BARBARA BOXER RAISES THE GLOVES TO DEFEND HER TITLE…
"Who pays the price? I’m not going to pay a personal price," Boxer said. "My kids are too old, and my grandchild is too young."
Then, to Rice, she said: "You’re not going to pay a particular price, as I understand it, with an immediate family."
What a sucker punch that was! Boxer apparently believes that an accomplished, seasoned diplomat, a renowned scholar and an adviser to two presidents like Rice is not fully qualified to make policy at the highest levels of the American government because she is a single, childless woman. What if these comments were directed to a female Democratic Secretary of State from a female Republican Senator? There would have been a media frenzy and a public outcry from fellow Democrats. This scenario sounds so familiar, doesn’t it? (think Sotomayor’s "Latina woman" comment against white male justices). Apparently, only the Democrats are isolated from scrutiny when it comes to delivering left-handed jabs to another political party. If there is any justice in this world, the Democrats’ reigning party days will soon be over.
It may appear that Boxer is defending her title here, and some of you may agree with her saying she’s exercising her right. Well, if that is true, then maybe Brigadier General Michael Walsh should have exercised the same right by telling Boxer that she ought to call him Brigadier General, a title he has earned.
Boxer, the U.S. Senator, Chides Brigadier General for Calling Her ‘Ma’am’
In case you forgot, Barbara Boxer is a senator.
The feisty California lawmaker felt the need to remind an Army brigadier general of that fact Tuesday during a hearing before her Senate Committee on Environment and Public Works, where the military officer testifying had the apparent gall to call Boxer "ma’am."
Brig. Gen. Michael Walsh, with the U.S. Army Corps of Engineers, was testifying on the Louisiana coastal restoration process in the wake of Hurricane Katrina. He began to answer one of Boxer’s questions with "ma’am" when Boxer immediately cut him off.
"You know, do me a favor," an irritated Boxer said. "Could say ‘senator’ instead of ‘ma’am?’"
"Yes, ma’am," Walsh interjected.
"It’s just a thing, I worked so hard to get that title, so I’d appreciate it, yes, thank you," she said.

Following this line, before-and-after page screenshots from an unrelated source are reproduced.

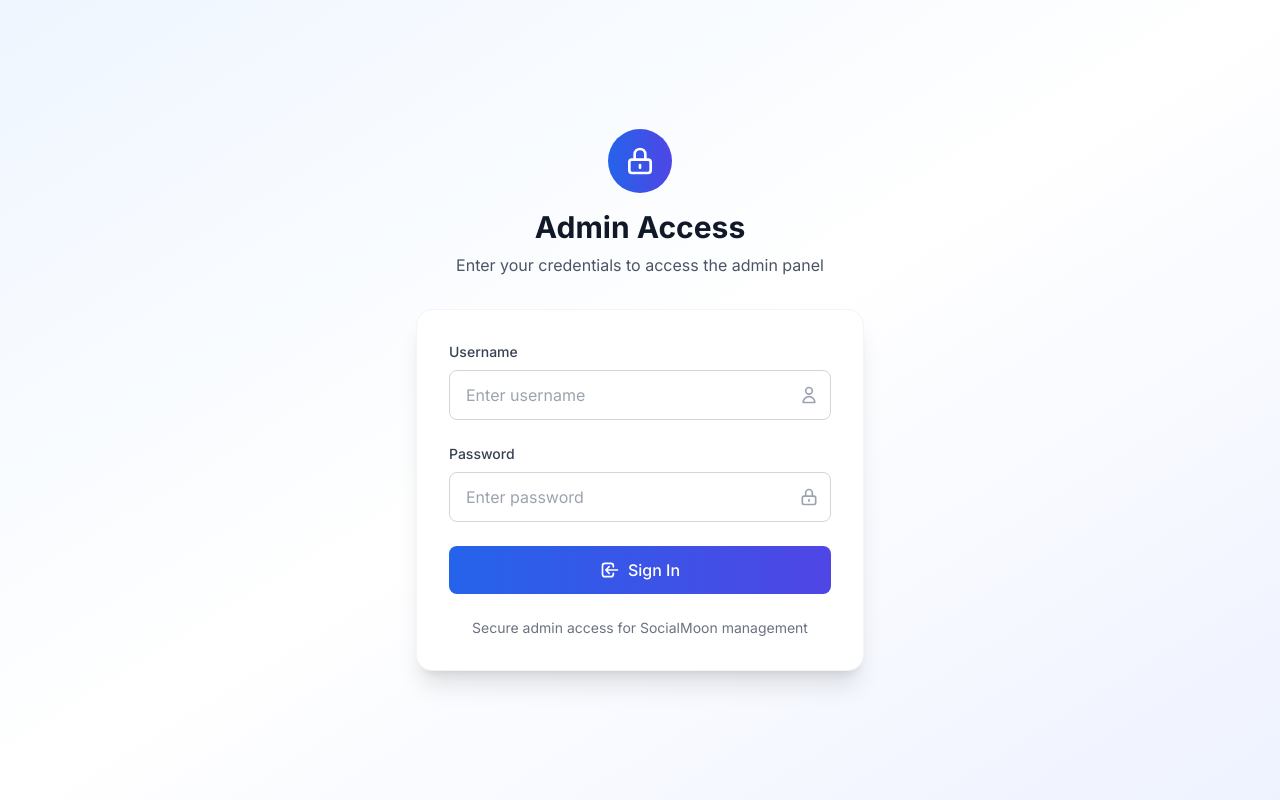
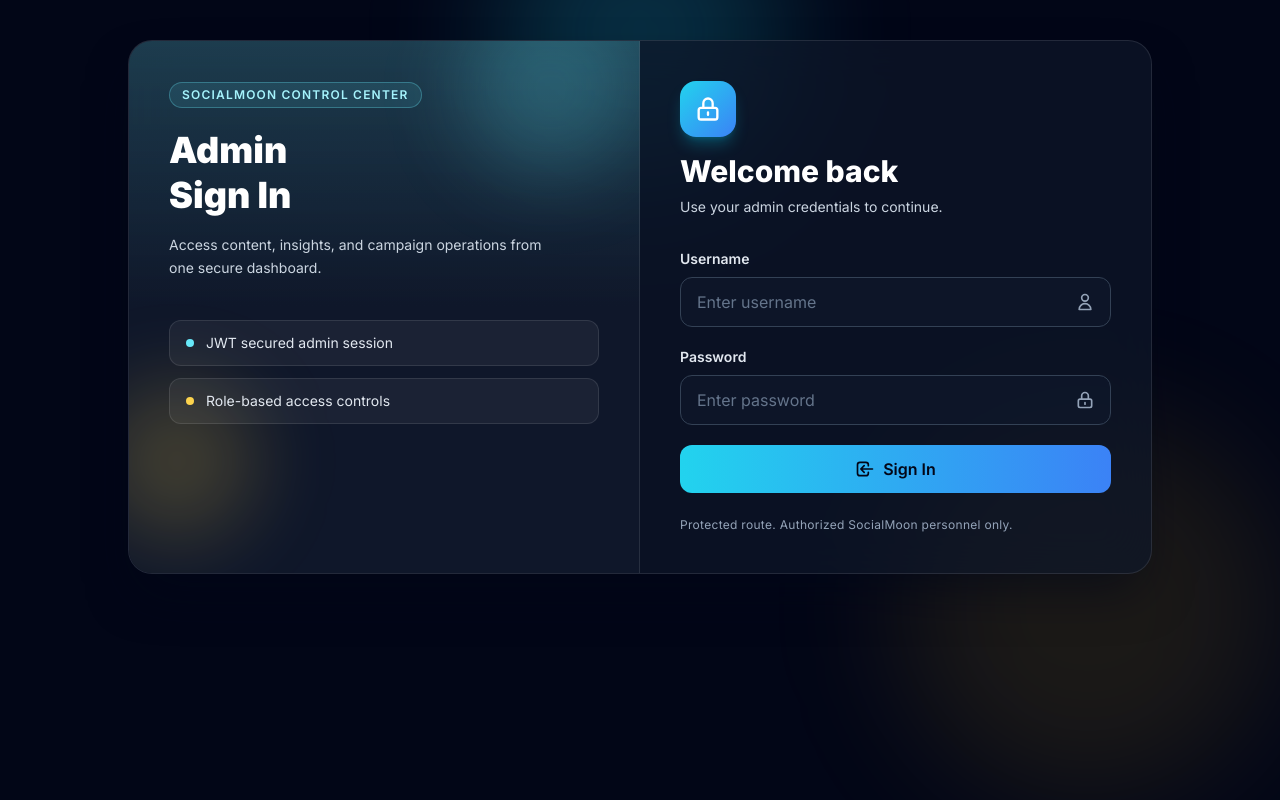
Before and after one commit to Socialmoon/socialmoon-website, a Next.js app: page /admin/login in a window 1280 px wide. Built offline with nearby package versions, Linux system fonts and the light colour scheme.

Commit message:
Enhance admin role verification: Allow superadmin access based on environment variable and improve error handling in admin management

```diff
--- a/src/app/admin/admins/page.tsx
+++ b/src/app/admin/admins/page.tsx
@@ -27,6 +27,7 @@ const AdminManagementPage = () => {
   const [isChangeDialogOpen, setIsChangeDialogOpen] = useState(false);
   const [isRoleDialogOpen, setIsRoleDialogOpen] = useState(false);
   const [currentUserRole, setCurrentUserRole] = useState<'admin' | 'superadmin'>('admin');
+  const [errorMessage, setErrorMessage] = useState('');
   const router = useRouter();
 
   const getAuthHeaders = () => {
@@ -62,11 +63,12 @@ const AdminManagementPage = () => {
       if (res.ok) {
         const data = await res.json();
         setAdmins(data);
+        setErrorMessage('');
       } else {
-        console.error('Failed to fetch admins');
+        setErrorMessage('Failed to fetch admins. Please try again.');
       }
-    } catch (error) {
-      console.error('Error fetching admins:', error);
+    } catch {
+      setErrorMessage('Error fetching admins. Please check your connection and try again.');
     }
     setLoading(false);
   };
@@ -94,8 +96,7 @@ const AdminManagementPage = () => {
         const data = await res.json();
         alert(data.error || 'Failed to add admin');
       }
-    } catch (error) {
-      console.error('Error adding admin:', error);
+    } catch {
       alert('Error adding admin');
     }
     setSaving(false);
@@ -123,8 +124,7 @@ const AdminManagementPage = () => {
         const data = await res.json();
         alert(data.error || 'Failed to change password');
       }
-    } catch (error) {
-      console.error('Error changing password:', error);
+    } catch {
       alert('Error changing password');
     }
     setSaving(false);
@@ -152,8 +152,7 @@ const AdminManagementPage = () => {
         const data = await res.json();
         alert(data.error || 'Failed to change role');
       }
-    } catch (error) {
-      console.error('Error changing role:', error);
+    } catch {
       alert('Error changing role');
     }
     setSaving(false);
@@ -177,8 +176,7 @@ const AdminManagementPage = () => {
         const data = await res.json();
         alert(data.error || 'Failed to delete admin');
       }
-    } catch (error) {
-      console.error('Error deleting admin:', error);
+    } catch {
       alert('Error deleting admin');
     }
     setSaving(false);
@@ -232,6 +230,12 @@ const AdminManagementPage = () => {
             </div>
           </div>
         </div>
+
+        {errorMessage && (
+          <div className="mb-6 rounded-lg border border-red-200 bg-red-50 px-4 py-3 text-sm text-red-700">
+            {errorMessage}
+          </div>
+        )}
 
         {/* Statistics Cards (Superadmin only) */}
         {currentUserRole === 'superadmin' && (
--- a/src/app/admin/dashboard/page.tsx
+++ b/src/app/admin/dashboard/page.tsx
@@ -147,6 +147,7 @@ const DashboardPage = () => {
     { name: 'Services', href: '/admin/services', icon: 'M19 11H5m14 0a2 2 0 012 2v6a2 2 0 01-2 2H5a2 2 0 01-2-2v-6a2 2 0 012-2m14 0V9a2 2 0 00-2-2M5 11V9a2 2 0 012-2m0 0V5a2 2 0 012-2h6a2 2 0 012 2v2M7 7h10', description: 'Edit services' },
     { name: 'Portfolio', href: '/admin/portfolio', icon: 'M19 11H5m14 0a2 2 0 012 2v6a2 2 0 01-2 2H5a2 2 0 01-2-2v-6a2 2 0 012-2m14 0V9a2 2 0 00-2-2M5 11V9a2 2 0 012-2m0 0V5a2 2 0 012-2h6a2 2 0 012 2v2M7 7h10', description: 'Edit portfolio projects' },
     { name: 'Case Studies', href: '/admin/case-studies', icon: 'M9 19v-6a2 2 0 00-2-2H5a2 2 0 00-2 2v6a2 2 0 002 2h2a2 2 0 002-2zm0 0V9a2 2 0 012-2h2a2 2 0 012 2v10m-6 0a2 2 0 002 2h2a2 2 0 002-2m0 0V5a2 2 0 012-2h2a2 2 0 012 2v14a2 2 0 01-2 2h-2a2 2 0 01-2-2z', description: 'Edit case studies' },
+    { name: 'Luna Admin Login', href: 'https://luna.socialmoon.in/admin-login', icon: 'M5 12h14M12 5l7 7-7 7', description: 'Open Luna admin login' },
   ];
 
   return (
--- a/src/app/admin/login/page.tsx
+++ b/src/app/admin/login/page.tsx
@@ -1,15 +1,12 @@
 'use client';
 
 import { useState } from 'react';
-import { useRouter } from 'next/navigation';
-import Image from 'next/image';
 
 const LoginPage = () => {
   const [username, setUsername] = useState('');
   const [password, setPassword] = useState('');
   const [error, setError] = useState('');
   const [isLoading, setIsLoading] = useState(false);
-  const router = useRouter();
 
   const handleSubmit = async (e: React.FormEvent) => {
     e.preventDefault();
@@ -49,24 +46,56 @@ const LoginPage = () => {
   };
 
   return (
-    <div className="min-h-screen bg-gradient-to-br from-blue-50 via-white to-indigo-50 flex items-center justify-center p-4">
-      <div className="w-full max-w-md">
-        {/* Logo/Branding */}
-        <div className="text-center mb-8">
-          <div className="inline-flex items-center justify-center w-16 h-16 bg-gradient-to-r from-blue-600 to-indigo-600 rounded-full mb-4">
-            <svg className="w-8 h-8 text-white" fill="none" stroke="currentColor" viewBox="0 0 24 24">
+    <div className="relative min-h-screen overflow-hidden bg-slate-950 px-4 py-10 sm:px-6">
+      <div className="pointer-events-none absolute -top-28 left-1/2 h-72 w-72 -translate-x-1/2 rounded-full bg-cyan-400/20 blur-3xl" />
+      <div className="pointer-events-none absolute bottom-0 right-0 h-96 w-96 rounded-full bg-amber-400/10 blur-3xl" />
+
+      <div className="relative mx-auto grid w-full max-w-5xl grid-cols-1 overflow-hidden rounded-3xl border border-white/10 bg-slate-900/70 shadow-2xl shadow-slate-950/60 backdrop-blur-xl lg:grid-cols-2">
+        <section className="relative hidden overflow-hidden border-r border-white/10 bg-gradient-to-b from-cyan-300/20 via-slate-900 to-slate-900 p-10 lg:block">
+          <div className="absolute -top-10 right-0 h-44 w-44 rounded-full bg-cyan-300/20 blur-2xl" />
+          <div className="absolute bottom-8 -left-8 h-40 w-40 rounded-full bg-amber-300/20 blur-2xl" />
+
+          <div className="relative">
+            <p className="inline-flex items-center rounded-full border border-cyan-300/30 bg-cyan-300/10 px-3 py-1 text-xs font-semibold uppercase tracking-widest text-cyan-200">
+              SocialMoon Control Center
+            </p>
+            <h1 className="mt-5 text-4xl font-black leading-tight text-white">
+              Admin
+              <br />
+              Sign In
+            </h1>
+            <p className="mt-4 max-w-sm text-sm leading-relaxed text-slate-300">
+              Access content, insights, and campaign operations from one secure dashboard.
+            </p>
+
+            <div className="mt-10 space-y-3 text-sm text-slate-200">
+              <div className="flex items-center gap-3 rounded-xl border border-white/10 bg-white/5 px-4 py-3">
+                <span className="h-2 w-2 rounded-full bg-cyan-300" />
+                JWT secured admin session
+              </div>
+              <div className="flex items-center gap-3 rounded-xl border border-white/10 bg-white/5 px-4 py-3">
+                <span className="h-2 w-2 rounded-full bg-amber-300" />
+                Role-based access controls
+              </div>
+            </div>
+          </div>
+        </section>
+
+        <section className="p-6 sm:p-10">
+          <div className="mx-auto w-full max-w-md">
+            <div className="mb-8 text-center lg:text-left">
+              <div className="mx-auto mb-4 inline-flex h-14 w-14 items-center justify-center rounded-2xl bg-gradient-to-br from-cyan-400 to-blue-500 shadow-lg shadow-cyan-500/30 lg:mx-0">
+                <svg className="h-7 w-7 text-white" fill="none" stroke="currentColor" viewBox="0 0 24 24">
                   <path strokeLinecap="round" strokeLinejoin="round" strokeWidth={2} d="M12 15v2m-6 4h12a2 2 0 002-2v-6a2 2 0 00-2-2H6a2 2 0 00-2 2v6a2 2 0 002 2zm10-10V7a4 4 0 00-8 0v4h8z" />
                 </svg>
               </div>
-          <h1 className="text-3xl font-bold text-gray-900 mb-2">Admin Access</h1>
-          <p className="text-gray-600">Enter your credentials to access the admin panel</p>
+              <h2 className="text-3xl font-extrabold text-white">Welcome back</h2>
+              <p className="mt-2 text-sm text-slate-300">Use your admin credentials to continue.</p>
             </div>
 
-        {/* Login Form */}
-        <div className="bg-white rounded-2xl shadow-xl p-8 border border-gray-100">
-          <form onSubmit={handleSubmit} className="space-y-6">
+            <form onSubmit={handleSubmit} className="space-y-5">
               <div>
-              <label htmlFor="username" className="block text-sm font-medium text-gray-700 mb-2">
+                <label htmlFor="username" className="mb-2 block text-sm font-semibold text-slate-200">
                   Username
                 </label>
                 <div className="relative">
@@ -75,13 +104,13 @@ const LoginPage = () => {
                     id="username"
                     value={username}
                     onChange={(e) => setUsername(e.target.value)}
-                  className="w-full px-4 py-3 border border-gray-300 rounded-lg focus:ring-2 focus:ring-blue-500 focus:border-blue-500 transition-colors pr-12"
+                    className="w-full rounded-xl border border-slate-700 bg-slate-900/70 px-4 py-3 pr-12 text-white placeholder:text-slate-500 focus:border-cyan-400 focus:outline-none focus:ring-2 focus:ring-cyan-400/40"
                     placeholder="Enter username"
                     required
                     disabled={isLoading}
                   />
-                <div className="absolute inset-y-0 right-0 pr-3 flex items-center">
-                  <svg className="w-5 h-5 text-gray-400" fill="none" stroke="currentColor" viewBox="0 0 24 24">
+                  <div className="pointer-events-none absolute inset-y-0 right-0 flex items-center pr-4">
+                    <svg className="h-5 w-5 text-slate-400" fill="none" stroke="currentColor" viewBox="0 0 24 24">
                       <path strokeLinecap="round" strokeLinejoin="round" strokeWidth={2} d="M16 7a4 4 0 11-8 0 4 4 0 018 0zM12 14a7 7 0 00-7 7h14a7 7 0 00-7-7z" />
                     </svg>
                   </div>
@@ -89,7 +118,7 @@ const LoginPage = () => {
               </div>
 
               <div>
-              <label htmlFor="password" className="block text-sm font-medium text-gray-700 mb-2">
+                <label htmlFor="password" className="mb-2 block text-sm font-semibold text-slate-200">
                   Password
                 </label>
                 <div className="relative">
@@ -98,13 +127,13 @@ const LoginPage = () => {
                     id="password"
                     value={password}
                     onChange={(e) => setPassword(e.target.value)}
-                  className="w-full px-4 py-3 border border-gray-300 rounded-lg focus:ring-2 focus:ring-blue-500 focus:border-blue-500 transition-colors pr-12"
+                    className="w-full rounded-xl border border-slate-700 bg-slate-900/70 px-4 py-3 pr-12 text-white placeholder:text-slate-500 focus:border-cyan-400 focus:outline-none focus:ring-2 focus:ring-cyan-400/40"
                     placeholder="Enter password"
                     required
                     disabled={isLoading}
                   />
-                <div className="absolute inset-y-0 right-0 pr-3 flex items-center">
-                  <svg className="w-5 h-5 text-gray-400" fill="none" stroke="currentColor" viewBox="0 0 24 24">
+                  <div className="pointer-events-none absolute inset-y-0 right-0 flex items-center pr-4">
+                    <svg className="h-5 w-5 text-slate-400" fill="none" stroke="currentColor" viewBox="0 0 24 24">
                       <path strokeLinecap="round" strokeLinejoin="round" strokeWidth={2} d="M12 15v2m-6 4h12a2 2 0 002-2v-6a2 2 0 00-2-2H6a2 2 0 00-2 2v6a2 2 0 002 2zm10-10V7a4 4 0 00-8 0v4h8z" />
                     </svg>
                   </div>
@@ -112,12 +141,12 @@ const LoginPage = () => {
               </div>
 
               {error && (
-              <div className="bg-red-50 border border-red-200 rounded-lg p-3">
-                <div className="flex items-center">
-                  <svg className="w-5 h-5 text-red-400 mr-2" fill="none" stroke="currentColor" viewBox="0 0 24 24">
+                <div className="rounded-xl border border-rose-300/40 bg-rose-400/10 p-3">
+                  <div className="flex items-center gap-2">
+                    <svg className="h-5 w-5 text-rose-300" fill="none" stroke="currentColor" viewBox="0 0 24 24">
                       <path strokeLinecap="round" strokeLinejoin="round" strokeWidth={2} d="M12 8v4m0 4h.01M21 12a9 9 0 11-18 0 9 9 0 0118 0z" />
                     </svg>
-                  <p className="text-sm text-red-700">{error}</p>
+                    <p className="text-sm text-rose-100">{error}</p>
                   </div>
                 </div>
               )}
@@ -125,11 +154,11 @@ const LoginPage = () => {
               <button
                 type="submit"
                 disabled={isLoading}
-              className="w-full bg-gradient-to-r from-blue-600 to-indigo-600 text-white py-3 px-4 rounded-lg font-medium hover:from-blue-700 hover:to-indigo-700 focus:ring-2 focus:ring-blue-500 focus:ring-offset-2 transition-all disabled:opacity-50 disabled:cursor-not-allowed flex items-center justify-center"
+                className="flex w-full items-center justify-center rounded-xl bg-gradient-to-r from-cyan-400 to-blue-500 px-4 py-3 font-semibold text-slate-950 transition-all hover:from-cyan-300 hover:to-blue-400 focus:outline-none focus:ring-2 focus:ring-cyan-300 focus:ring-offset-2 focus:ring-offset-slate-900 disabled:cursor-not-allowed disabled:opacity-60"
               >
                 {isLoading ? (
                   <>
-                  <svg className="animate-spin -ml-1 mr-3 h-5 w-5 text-white" xmlns="http://www.w3.org/2000/svg" fill="none" viewBox="0 0 24 24">
+                    <svg className="-ml-1 mr-3 h-5 w-5 animate-spin text-slate-900" xmlns="http://www.w3.org/2000/svg" fill="none" viewBox="0 0 24 24">
                       <circle className="opacity-25" cx="12" cy="12" r="10" stroke="currentColor" strokeWidth="4"></circle>
                       <path className="opacity-75" fill="currentColor" d="M4 12a8 8 0 018-8V0C5.373 0 0 5.373 0 12h4zm2 5.291A7.962 7.962 0 014 12H0c0 3.042 1.135 5.824 3 7.938l3-2.647z"></path>
                     </svg>
@@ -137,7 +166,7 @@ const LoginPage = () => {
                   </>
                 ) : (
                   <>
-                  <svg className="w-5 h-5 mr-2" fill="none" stroke="currentColor" viewBox="0 0 24 24">
+                    <svg className="mr-2 h-5 w-5" fill="none" stroke="currentColor" viewBox="0 0 24 24">
                       <path strokeLinecap="round" strokeLinejoin="round" strokeWidth={2} d="M11 16l-4-4m0 0l4-4m-4 4h14m-5 4v1a3 3 0 01-3 3H6a3 3 0 01-3-3V7a3 3 0 013-3h7a3 3 0 013 3v1" />
                     </svg>
                     Sign In
@@ -146,13 +175,11 @@ const LoginPage = () => {
               </button>
             </form>
 
-          {/* Footer */}
-          <div className="mt-6 text-center">
-            <p className="text-sm text-gray-500">
-              Secure admin access for SocialMoon management
+            <p className="mt-6 text-center text-xs tracking-wide text-slate-400 lg:text-left">
+              Protected route. Authorized SocialMoon personnel only.
             </p>
           </div>
-        </div>
+        </section>
       </div>
     </div>
   );
--- a/src/lib/auth.ts
+++ b/src/lib/auth.ts
@@ -40,7 +40,15 @@ export class AuthUtils {
     // Verify the admin still exists and has the correct role
     const role = await AdminService.getAdminRole(payload.username);
     if (role !== payload.role) {
-      return null;
+      const envAdminUsername = process.env.ADMIN_USERNAME?.toLowerCase();
+      const isEnvSuperAdmin =
+        payload.role === 'superadmin' &&
+        !!envAdminUsername &&
+        payload.username === envAdminUsername;
+
+      if (!isEnvSuperAdmin) {
+        return null;
+      }
     }
 
     return payload;
```
Lines whose indentation alone changed are shown as unchanged.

"Yes, senator," he responded.
However, Walsh surely meant no disrespect, as military protocol advises that officers may use "sir" or "ma’am" when addressing anybody higher than them on the chain of command.
"We would call them ‘sir’ or ‘ma’am’ or ‘senator such-and-such’," Army spokesman Lt. Col. Nathan Banks said. Banks said any of those terms would be "appropriate" when addressing a senator.
According to one guide, the Navy and Coast Guard typically use "mister" or "miss" to address officers below the rank of commander, and "sir" or "ma’am," or a specific title, to address anyone at that rank or higher.
"You can never go wrong by using ‘Sir’ or ‘Ma’am,’ but it is a nice touch if you can properly address a senior officer," says the guide, Military Protocol: Uniformed Services.
A rep for Boxer said she and Walsh later spoke and discussed their respect for each other.
"Senator Boxer called Brigadier General Walsh earlier today. They had a friendly conversation, expressed their respect for each other and talked about how they look forward to working together to protect our communities from natural disasters."
Tuesday’s hearing was hardly the first time a military officer used those terms during sworn testimony.
The same day at a Senate Armed Services subcommittee hearing, two Navy officials repeatedly referred to Sen. Roger Wicker, R-Miss., with the title, "sir."
"Yes, sir," Navy Vice Adm. Bernard McCullough said when answering questions.
Wicker raised no objections.